### Work instruction
Find the number of lines containing the string "const" in the data. Answer with the number by itself.

### Extracted entries
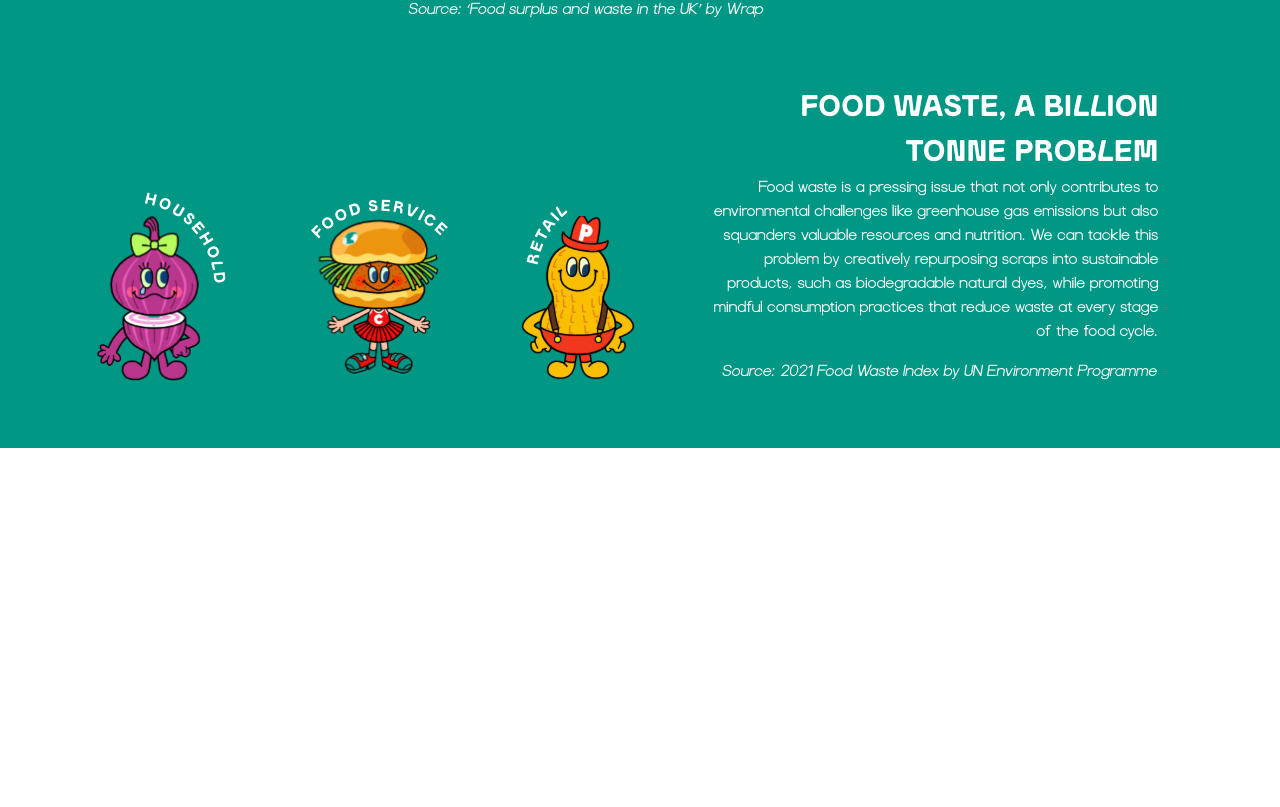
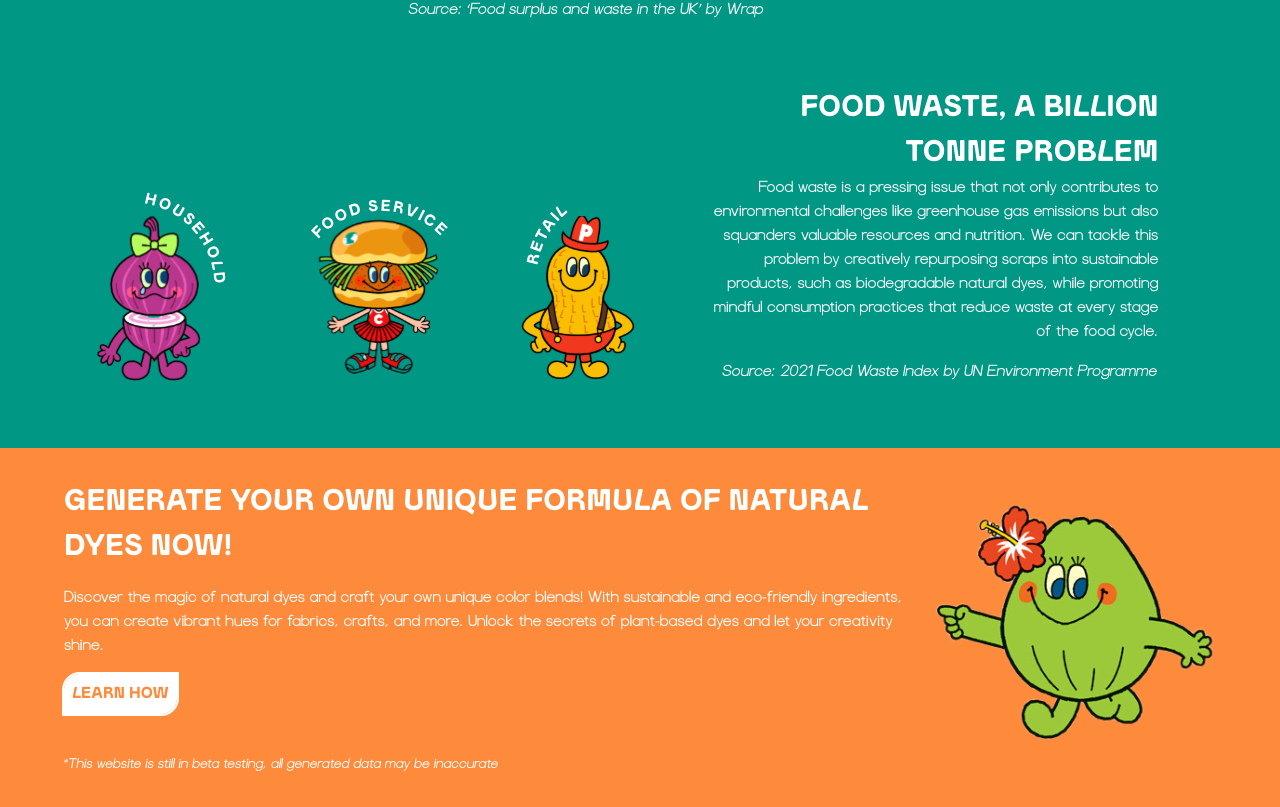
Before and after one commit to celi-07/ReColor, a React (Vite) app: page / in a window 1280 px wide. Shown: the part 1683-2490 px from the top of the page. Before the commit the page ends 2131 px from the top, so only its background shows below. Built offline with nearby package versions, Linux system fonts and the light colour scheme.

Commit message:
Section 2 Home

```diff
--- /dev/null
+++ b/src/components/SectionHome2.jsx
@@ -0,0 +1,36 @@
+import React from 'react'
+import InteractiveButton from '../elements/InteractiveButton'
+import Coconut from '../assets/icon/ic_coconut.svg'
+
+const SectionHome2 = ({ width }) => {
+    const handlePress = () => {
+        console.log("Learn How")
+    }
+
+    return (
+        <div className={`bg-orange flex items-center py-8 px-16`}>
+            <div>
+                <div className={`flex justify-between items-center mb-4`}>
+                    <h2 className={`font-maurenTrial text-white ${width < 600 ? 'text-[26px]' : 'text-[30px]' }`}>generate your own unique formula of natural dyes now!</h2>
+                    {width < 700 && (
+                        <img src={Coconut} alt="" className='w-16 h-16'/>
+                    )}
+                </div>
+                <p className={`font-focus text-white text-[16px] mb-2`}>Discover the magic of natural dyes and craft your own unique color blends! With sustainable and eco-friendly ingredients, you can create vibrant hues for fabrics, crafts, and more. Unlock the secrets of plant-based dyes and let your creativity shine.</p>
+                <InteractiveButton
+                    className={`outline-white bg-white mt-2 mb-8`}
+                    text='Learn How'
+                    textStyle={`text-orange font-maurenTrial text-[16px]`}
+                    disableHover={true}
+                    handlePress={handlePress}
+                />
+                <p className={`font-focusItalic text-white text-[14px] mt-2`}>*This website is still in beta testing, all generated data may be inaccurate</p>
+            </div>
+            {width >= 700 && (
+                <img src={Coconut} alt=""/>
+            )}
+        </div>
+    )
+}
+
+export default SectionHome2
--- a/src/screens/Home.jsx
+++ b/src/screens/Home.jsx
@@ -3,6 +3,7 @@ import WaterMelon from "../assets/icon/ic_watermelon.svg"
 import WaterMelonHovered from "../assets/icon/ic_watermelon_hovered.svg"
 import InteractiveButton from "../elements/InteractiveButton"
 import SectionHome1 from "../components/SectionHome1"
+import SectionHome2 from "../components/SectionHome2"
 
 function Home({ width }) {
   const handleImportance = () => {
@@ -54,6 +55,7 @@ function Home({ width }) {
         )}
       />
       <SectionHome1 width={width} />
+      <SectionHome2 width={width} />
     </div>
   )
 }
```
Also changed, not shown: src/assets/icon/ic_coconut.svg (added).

### Finished task
3